Data to examine:
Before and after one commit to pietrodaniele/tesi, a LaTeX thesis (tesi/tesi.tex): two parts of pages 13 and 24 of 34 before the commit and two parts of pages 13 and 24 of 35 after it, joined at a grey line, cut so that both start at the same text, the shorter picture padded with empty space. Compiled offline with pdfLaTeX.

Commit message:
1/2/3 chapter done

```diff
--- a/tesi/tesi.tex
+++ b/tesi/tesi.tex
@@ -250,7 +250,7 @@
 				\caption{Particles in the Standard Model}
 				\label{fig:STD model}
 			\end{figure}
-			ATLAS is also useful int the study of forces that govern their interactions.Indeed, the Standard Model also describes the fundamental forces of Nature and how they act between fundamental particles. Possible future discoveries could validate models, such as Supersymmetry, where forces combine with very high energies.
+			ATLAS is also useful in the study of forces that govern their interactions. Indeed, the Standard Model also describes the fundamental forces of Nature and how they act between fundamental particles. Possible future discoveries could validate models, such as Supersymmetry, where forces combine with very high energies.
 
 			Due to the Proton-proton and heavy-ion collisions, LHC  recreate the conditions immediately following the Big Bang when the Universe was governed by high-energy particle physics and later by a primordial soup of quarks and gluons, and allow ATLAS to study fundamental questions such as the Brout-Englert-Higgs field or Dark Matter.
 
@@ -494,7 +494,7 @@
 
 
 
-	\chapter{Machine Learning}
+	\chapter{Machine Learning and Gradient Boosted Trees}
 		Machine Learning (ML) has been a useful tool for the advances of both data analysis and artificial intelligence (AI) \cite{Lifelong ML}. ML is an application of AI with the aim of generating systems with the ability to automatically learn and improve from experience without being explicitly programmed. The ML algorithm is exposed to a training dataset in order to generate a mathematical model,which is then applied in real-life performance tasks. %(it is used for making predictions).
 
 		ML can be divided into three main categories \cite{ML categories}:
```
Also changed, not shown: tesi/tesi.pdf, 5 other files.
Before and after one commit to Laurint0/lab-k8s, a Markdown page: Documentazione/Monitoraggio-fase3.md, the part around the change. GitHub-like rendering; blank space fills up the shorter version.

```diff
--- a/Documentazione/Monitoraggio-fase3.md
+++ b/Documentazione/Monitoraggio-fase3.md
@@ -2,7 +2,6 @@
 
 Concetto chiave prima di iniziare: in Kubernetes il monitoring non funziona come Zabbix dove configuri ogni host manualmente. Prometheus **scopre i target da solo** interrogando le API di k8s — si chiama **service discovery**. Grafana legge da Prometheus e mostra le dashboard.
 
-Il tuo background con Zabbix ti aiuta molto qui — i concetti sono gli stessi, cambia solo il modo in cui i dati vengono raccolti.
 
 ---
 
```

Task to complete: Filter the entries above and return only the lines holding "chapter".

Answer area:
1/2/3 chapter done
-	\chapter{Machine Learning}
+	\chapter{Machine Learning and Gradient Boosted Trees}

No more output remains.